I think it was Jeff Goodby who used to write about asking his cab drivers what commercials they liked. It was a good way of taking the pulse of the people for someone living in the middle of adland. So, recently I decided to do the same with my Uber drivers.
“What commercials did you like?”
“None of them,” said the first driver.
“They’re all horrible…no offense,” offered another.
Sadly, it’s pretty much true. Agencies today are so caught up in chasing the next big thing that the industry is letting the craft of creating commercials that people like, remember, talk about and share simply die off. Most advertising agencies are now focusing the majority of their creativity and effort on innovations, social stunts and PR pushes. And while all are pieces of the puzzle, these same agencies are making endless video assets for TV and social media–their marquee product, viewed by millions--that not only aren't good, they’re rarely even noticed.
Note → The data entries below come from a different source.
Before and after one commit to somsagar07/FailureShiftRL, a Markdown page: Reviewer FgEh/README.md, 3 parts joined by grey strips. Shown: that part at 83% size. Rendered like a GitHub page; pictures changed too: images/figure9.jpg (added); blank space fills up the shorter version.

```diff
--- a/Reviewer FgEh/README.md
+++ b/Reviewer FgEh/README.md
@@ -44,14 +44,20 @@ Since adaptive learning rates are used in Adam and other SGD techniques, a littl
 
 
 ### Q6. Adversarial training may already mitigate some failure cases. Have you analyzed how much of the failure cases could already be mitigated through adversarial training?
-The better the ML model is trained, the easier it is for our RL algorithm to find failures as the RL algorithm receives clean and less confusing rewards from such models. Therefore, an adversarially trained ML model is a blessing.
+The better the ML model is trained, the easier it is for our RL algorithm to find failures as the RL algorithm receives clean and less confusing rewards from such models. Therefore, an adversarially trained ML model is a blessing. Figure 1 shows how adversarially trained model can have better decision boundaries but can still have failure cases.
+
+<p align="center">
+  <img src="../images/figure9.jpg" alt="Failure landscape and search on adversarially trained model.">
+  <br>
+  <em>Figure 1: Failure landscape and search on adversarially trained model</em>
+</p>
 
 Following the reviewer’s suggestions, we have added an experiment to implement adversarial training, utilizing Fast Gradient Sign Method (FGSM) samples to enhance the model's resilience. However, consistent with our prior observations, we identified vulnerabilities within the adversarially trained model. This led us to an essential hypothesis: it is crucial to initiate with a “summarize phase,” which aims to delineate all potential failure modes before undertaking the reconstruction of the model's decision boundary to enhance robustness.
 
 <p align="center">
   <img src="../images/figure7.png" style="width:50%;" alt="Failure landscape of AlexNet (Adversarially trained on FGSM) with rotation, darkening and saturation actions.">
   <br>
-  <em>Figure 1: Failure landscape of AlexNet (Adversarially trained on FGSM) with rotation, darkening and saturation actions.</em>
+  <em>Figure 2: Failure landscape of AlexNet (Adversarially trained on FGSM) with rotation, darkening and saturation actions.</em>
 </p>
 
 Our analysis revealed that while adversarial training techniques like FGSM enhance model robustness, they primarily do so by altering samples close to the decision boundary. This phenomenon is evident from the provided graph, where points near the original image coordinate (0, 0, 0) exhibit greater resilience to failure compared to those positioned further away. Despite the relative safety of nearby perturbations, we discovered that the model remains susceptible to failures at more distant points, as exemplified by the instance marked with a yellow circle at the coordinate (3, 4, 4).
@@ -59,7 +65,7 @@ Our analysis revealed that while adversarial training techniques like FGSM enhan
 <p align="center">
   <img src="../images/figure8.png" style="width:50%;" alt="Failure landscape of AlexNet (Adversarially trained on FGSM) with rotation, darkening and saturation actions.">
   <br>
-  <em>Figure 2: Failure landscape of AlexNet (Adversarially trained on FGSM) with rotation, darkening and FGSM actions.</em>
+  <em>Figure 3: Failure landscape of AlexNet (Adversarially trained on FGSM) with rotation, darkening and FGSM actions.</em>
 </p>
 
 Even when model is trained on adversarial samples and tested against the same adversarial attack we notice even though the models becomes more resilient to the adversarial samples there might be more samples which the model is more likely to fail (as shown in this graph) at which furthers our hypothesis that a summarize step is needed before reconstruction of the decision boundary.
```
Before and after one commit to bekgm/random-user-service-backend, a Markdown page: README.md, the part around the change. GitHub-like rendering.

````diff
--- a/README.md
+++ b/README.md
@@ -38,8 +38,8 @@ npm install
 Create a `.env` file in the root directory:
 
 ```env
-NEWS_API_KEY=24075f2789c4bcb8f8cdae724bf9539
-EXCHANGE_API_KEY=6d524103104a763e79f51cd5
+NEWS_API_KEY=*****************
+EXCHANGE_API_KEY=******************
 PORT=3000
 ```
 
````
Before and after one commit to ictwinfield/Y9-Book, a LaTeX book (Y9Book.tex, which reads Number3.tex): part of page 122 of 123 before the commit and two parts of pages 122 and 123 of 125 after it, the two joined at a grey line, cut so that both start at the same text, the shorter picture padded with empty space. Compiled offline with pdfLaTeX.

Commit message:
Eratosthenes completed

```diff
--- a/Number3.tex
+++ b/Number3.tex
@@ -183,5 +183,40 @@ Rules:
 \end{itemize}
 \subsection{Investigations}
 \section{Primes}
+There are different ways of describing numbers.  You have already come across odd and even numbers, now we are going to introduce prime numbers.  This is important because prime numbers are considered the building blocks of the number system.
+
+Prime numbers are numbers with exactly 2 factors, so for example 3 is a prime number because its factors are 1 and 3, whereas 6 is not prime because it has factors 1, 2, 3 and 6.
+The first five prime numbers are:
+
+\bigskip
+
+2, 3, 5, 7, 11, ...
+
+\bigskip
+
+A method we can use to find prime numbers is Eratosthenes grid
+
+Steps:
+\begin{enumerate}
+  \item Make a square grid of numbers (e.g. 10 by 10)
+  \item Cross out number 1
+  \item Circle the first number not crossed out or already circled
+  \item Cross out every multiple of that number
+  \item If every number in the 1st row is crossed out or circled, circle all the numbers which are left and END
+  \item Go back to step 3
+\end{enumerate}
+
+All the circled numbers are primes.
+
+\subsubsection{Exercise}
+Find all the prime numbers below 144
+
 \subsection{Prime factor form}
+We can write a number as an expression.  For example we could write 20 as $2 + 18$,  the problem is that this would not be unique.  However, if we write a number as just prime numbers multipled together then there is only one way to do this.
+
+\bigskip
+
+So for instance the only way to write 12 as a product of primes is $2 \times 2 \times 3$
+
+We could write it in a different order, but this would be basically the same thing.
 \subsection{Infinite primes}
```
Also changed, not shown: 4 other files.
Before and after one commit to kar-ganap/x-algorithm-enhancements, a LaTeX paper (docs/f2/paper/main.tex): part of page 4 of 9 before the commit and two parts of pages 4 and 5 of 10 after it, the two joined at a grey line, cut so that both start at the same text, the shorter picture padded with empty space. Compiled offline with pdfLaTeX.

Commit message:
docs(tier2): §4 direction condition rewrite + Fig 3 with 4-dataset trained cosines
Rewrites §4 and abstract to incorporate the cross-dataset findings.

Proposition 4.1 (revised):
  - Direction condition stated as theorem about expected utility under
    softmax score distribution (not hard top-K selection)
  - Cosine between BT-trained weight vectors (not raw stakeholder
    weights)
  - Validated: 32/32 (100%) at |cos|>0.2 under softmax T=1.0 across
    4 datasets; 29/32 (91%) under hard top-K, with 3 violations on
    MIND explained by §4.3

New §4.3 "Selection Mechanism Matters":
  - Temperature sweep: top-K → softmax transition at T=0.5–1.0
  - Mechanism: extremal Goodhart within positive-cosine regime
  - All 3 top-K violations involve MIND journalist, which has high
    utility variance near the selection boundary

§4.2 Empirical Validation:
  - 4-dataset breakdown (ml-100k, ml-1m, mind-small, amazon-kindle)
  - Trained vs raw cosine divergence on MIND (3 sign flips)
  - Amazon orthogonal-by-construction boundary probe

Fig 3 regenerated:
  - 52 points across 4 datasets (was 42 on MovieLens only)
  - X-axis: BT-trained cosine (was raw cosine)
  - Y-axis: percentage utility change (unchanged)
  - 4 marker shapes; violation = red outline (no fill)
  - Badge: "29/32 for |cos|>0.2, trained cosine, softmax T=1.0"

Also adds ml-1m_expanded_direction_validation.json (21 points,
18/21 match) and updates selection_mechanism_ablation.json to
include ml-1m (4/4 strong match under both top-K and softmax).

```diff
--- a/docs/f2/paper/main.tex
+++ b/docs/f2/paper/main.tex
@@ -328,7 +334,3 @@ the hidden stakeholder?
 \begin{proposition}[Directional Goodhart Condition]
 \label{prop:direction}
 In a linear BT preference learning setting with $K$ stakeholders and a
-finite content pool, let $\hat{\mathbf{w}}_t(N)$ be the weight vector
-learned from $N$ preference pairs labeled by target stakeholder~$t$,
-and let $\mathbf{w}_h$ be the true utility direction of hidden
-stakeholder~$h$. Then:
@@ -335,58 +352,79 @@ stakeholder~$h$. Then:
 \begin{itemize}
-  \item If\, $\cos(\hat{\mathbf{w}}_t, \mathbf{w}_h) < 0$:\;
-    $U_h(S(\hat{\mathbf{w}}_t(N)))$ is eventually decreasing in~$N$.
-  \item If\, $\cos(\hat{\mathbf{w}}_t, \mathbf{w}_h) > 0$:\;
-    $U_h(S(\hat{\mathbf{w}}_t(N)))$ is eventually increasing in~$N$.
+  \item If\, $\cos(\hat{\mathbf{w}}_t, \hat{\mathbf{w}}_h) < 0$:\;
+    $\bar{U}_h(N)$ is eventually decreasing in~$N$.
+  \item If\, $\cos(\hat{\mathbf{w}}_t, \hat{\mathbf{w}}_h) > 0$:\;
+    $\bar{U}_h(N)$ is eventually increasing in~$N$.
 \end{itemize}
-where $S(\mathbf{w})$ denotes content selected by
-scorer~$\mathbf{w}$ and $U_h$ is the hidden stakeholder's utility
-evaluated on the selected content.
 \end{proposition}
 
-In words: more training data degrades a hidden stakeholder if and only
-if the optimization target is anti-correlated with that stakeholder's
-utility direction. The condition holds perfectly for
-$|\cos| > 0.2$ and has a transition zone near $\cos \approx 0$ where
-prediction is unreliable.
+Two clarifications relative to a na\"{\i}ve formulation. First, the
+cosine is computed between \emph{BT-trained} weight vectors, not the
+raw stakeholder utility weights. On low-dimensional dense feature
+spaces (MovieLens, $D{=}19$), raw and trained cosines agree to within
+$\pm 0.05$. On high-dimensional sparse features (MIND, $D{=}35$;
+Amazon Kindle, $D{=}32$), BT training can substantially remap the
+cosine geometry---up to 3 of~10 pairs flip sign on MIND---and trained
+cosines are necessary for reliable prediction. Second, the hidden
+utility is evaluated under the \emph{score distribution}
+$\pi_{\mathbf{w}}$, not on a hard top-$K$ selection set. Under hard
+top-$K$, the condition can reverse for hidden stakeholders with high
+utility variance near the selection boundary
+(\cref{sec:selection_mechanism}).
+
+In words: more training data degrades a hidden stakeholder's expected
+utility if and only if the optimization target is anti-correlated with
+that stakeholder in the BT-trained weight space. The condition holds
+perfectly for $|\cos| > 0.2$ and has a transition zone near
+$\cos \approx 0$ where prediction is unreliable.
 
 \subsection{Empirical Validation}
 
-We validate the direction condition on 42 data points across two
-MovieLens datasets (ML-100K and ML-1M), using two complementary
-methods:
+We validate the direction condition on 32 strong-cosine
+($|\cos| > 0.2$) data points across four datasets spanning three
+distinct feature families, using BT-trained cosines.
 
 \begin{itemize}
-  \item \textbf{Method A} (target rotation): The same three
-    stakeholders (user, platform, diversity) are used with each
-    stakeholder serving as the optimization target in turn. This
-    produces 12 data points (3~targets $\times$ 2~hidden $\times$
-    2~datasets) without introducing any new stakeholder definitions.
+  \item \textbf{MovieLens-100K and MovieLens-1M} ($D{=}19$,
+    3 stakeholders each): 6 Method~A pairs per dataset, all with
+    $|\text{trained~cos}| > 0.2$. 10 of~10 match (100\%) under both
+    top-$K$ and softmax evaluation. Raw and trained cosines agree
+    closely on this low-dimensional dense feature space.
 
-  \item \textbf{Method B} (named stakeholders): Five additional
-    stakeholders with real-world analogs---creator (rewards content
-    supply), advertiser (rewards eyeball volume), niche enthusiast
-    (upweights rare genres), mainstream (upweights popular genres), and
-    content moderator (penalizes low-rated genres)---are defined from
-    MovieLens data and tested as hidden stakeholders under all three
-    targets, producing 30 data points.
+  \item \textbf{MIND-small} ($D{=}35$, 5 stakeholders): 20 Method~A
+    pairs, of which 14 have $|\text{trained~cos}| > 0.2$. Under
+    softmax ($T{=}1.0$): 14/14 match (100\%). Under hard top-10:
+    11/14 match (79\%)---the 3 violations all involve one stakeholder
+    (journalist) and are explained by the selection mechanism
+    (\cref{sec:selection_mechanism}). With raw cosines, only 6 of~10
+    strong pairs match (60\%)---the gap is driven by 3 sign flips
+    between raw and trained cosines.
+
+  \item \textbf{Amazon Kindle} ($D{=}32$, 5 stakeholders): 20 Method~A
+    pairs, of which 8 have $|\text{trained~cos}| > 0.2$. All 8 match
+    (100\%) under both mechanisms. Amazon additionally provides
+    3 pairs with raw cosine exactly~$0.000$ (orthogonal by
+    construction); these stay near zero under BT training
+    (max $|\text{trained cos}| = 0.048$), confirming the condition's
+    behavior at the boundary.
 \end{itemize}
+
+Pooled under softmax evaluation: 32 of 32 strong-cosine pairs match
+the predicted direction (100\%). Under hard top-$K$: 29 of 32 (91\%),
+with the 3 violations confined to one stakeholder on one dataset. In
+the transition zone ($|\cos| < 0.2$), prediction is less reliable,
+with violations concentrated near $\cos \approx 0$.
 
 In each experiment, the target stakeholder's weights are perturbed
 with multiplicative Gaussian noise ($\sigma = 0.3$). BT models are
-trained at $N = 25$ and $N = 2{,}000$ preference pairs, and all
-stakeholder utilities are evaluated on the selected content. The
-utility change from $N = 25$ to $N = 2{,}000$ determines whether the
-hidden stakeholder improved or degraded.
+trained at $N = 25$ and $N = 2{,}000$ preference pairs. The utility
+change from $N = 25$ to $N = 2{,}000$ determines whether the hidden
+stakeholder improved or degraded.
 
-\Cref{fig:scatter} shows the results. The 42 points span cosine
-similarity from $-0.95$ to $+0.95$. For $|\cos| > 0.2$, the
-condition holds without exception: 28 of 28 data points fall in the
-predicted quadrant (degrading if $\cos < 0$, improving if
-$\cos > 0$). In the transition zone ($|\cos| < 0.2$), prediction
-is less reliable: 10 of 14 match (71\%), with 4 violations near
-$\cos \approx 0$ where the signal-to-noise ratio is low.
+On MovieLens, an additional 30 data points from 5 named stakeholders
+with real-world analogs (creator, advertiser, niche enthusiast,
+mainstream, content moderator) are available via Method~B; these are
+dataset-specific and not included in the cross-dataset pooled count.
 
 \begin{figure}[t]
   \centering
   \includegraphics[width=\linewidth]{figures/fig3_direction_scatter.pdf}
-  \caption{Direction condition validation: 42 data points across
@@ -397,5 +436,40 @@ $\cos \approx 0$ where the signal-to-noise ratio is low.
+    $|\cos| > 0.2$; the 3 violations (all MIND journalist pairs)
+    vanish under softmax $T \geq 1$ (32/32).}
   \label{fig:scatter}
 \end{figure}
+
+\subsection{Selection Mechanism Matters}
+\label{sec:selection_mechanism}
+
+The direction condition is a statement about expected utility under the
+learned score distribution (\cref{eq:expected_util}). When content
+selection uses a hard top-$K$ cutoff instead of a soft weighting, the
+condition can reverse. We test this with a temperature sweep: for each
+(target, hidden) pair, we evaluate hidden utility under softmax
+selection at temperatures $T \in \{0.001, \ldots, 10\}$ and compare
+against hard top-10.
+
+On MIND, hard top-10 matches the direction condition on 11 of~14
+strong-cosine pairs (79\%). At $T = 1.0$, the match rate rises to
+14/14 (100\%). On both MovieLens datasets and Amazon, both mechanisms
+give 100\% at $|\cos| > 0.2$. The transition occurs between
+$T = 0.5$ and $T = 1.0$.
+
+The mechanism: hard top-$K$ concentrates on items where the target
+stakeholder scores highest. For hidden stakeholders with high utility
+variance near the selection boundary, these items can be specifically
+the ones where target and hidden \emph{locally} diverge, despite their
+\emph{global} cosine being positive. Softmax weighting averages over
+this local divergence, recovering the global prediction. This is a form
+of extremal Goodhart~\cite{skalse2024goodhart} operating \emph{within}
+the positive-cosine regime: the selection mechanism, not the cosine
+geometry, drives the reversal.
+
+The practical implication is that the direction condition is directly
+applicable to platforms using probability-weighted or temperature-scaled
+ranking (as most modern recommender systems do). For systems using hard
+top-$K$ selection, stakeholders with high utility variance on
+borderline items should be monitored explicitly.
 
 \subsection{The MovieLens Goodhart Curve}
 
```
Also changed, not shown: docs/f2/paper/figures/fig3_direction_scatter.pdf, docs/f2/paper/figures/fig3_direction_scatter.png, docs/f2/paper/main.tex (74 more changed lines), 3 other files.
Over the past decade, we’ve seen data provide marketers with more information than ever to help guide their decisions. But somewhere in the middle of all this progress, emphasis has been taken off of the creative output itself. Agencies are using data and strategy to win and retain clients, while neglecting the very product they provide.
So, what exactly are marketers supposed to do? Knowing that video continues to be the most powerful and effective engagement tool at scale, why is it so challenging and rare for an agency to make a good commercial these days?
The solution is for clients to begin doing what great creative agencies have always done: follow the talent.
Agencies don’t “get hot” and suddenly become good at making commercials for a few years and then forget how to do it. The individuals that think up and make the ads arrive, make some do good work, and eventually depart.
A commercial is usually the creative product of three individuals. A copywriter and art director team working under a creative director. And creative directors who can consistently produce effective commercials that people not only notice, but actually like and remember are rare.
If you’re hiring an ad agency in 2019, your focus should be on the people who will be thinking up and making the product you’re paying for. Evaluating the output of an entire ad agency that you are considering giving your business to would be incredibly misleading. Just because that agency won some Lions and Effies in the past doesn’t mean those same talented people will be working on your business, or are even still at the agency.
Take a look at the career output of the individual creative directors who would be working on your business, and not just at what they’ve made at their current agency. Is their work good? If so, is it good consistently? Be leery if their work was only good at one previous stop in their career, or if they haven’t done good work in recent years. Both are telling red flags. Also, you should meet them. And not just during a pitch, but to decide if their agency should even be included in the first place.
Of course, an agency’s larger team is important as well. But remember, a larger team doesn’t think up and go make the ads you run. A couple of creatives do.
It’s not unlike a really excellent restaurant. It's a really good chef, not a convincing wait staff that talks you into liking bad food. And remember, you’re the one paying for dinner.